Progress,  page 22
Progress seems slow at times, especially when we're stuck moving and compacting a lot of fill
dirt.  We see things change a lot faster when we're installing foam panels for the walls, though.  
Here we've added the remaining portions of the downhill wall to bring it just above the future
slab level.  We have a lot of dirt to fill in there yet, but now that we're working in a larger and
more open space we can use the Caterpillar to better advantage and it goes much quicker.  We
invited a concrete subcontractor to come out and discuss the slab with us, and he recommended
we just wait until we can do the entire slab instead of doing it in two sections
(kitchen/dining/master bedroom versus the rest of the house).  We'll have to use a pumper to do
it, but it doesn't affect the overall cost that much and the contractor says we'll get a better job
from the workmen if they're spending most of their time on the finishing instead of
wheelbarrowing concrete into the nether reaches of the house.  That means we probably won't
get the slab in until after the new year ... sigh.

Note the notch in the wall.  That's going to be the doorway from the great room out to the deck.  
It is for a set of double doors, each of which is four feet wide with mostly glass in them.  There
will be a huge window on each side of the double doors as well.  We like the view.

Overkill department: the slab will be eight inches thick of 3000 psi concrete with embedded
fibers over 6 inch wire concrete mesh tied to #4 rebar on two foot centers suspended 2 inches
above the ABC underlayment.  It sounds excessive, but the difference in cost between that and a

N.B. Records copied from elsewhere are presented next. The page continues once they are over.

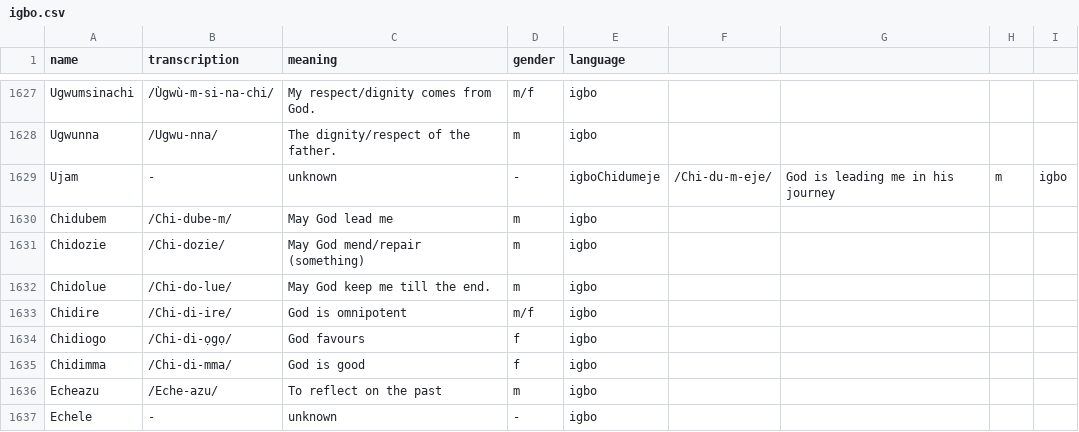
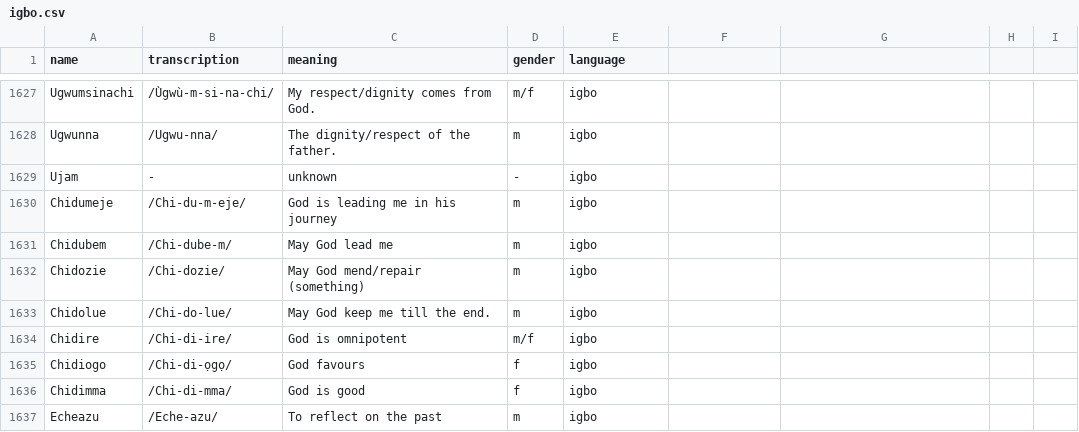
Before and after one commit to chianugo/name-scraper, a CSV file: igboscraper/igboscraper/igbo.csv, drawn as a sheet; only a part is shown, gaps mark what is left out; the shorter side is filled out with more unchanged rows.

Commit message:
update igbocsv

```diff
--- a/igboscraper/igboscraper/igbo.csv
+++ b/igboscraper/igboscraper/igbo.csv
@@ -1628,3 +1628,4 @@ Ugwumsinachi,/Ùgwù-m-si-na-chi/,My respect/dignity comes from God.,m/f,igbo
 Ugwunna,/Ugwu-nna/,The dignity/respect of the father.,m,igbo
-Ujam,-,unknown,-,igboChidumeje,/Chi-du-m-eje/,God is leading me in his journey,m,igbo
+Ujam,-,unknown,-,igbo
+Chidumeje,/Chi-du-m-eje/,God is leading me in his journey,m,igbo
 Chidubem,/Chi-dube-m/,May God lead me,m,igbo
```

really marginal slab is less than that between the various types of floor tile we are considering
installing on top of it.
Another section of underground air return duct.  This portion runs under the great room and
connects to the previously installed ductwork in the dining room to bring it the rest of the way to
the air handler.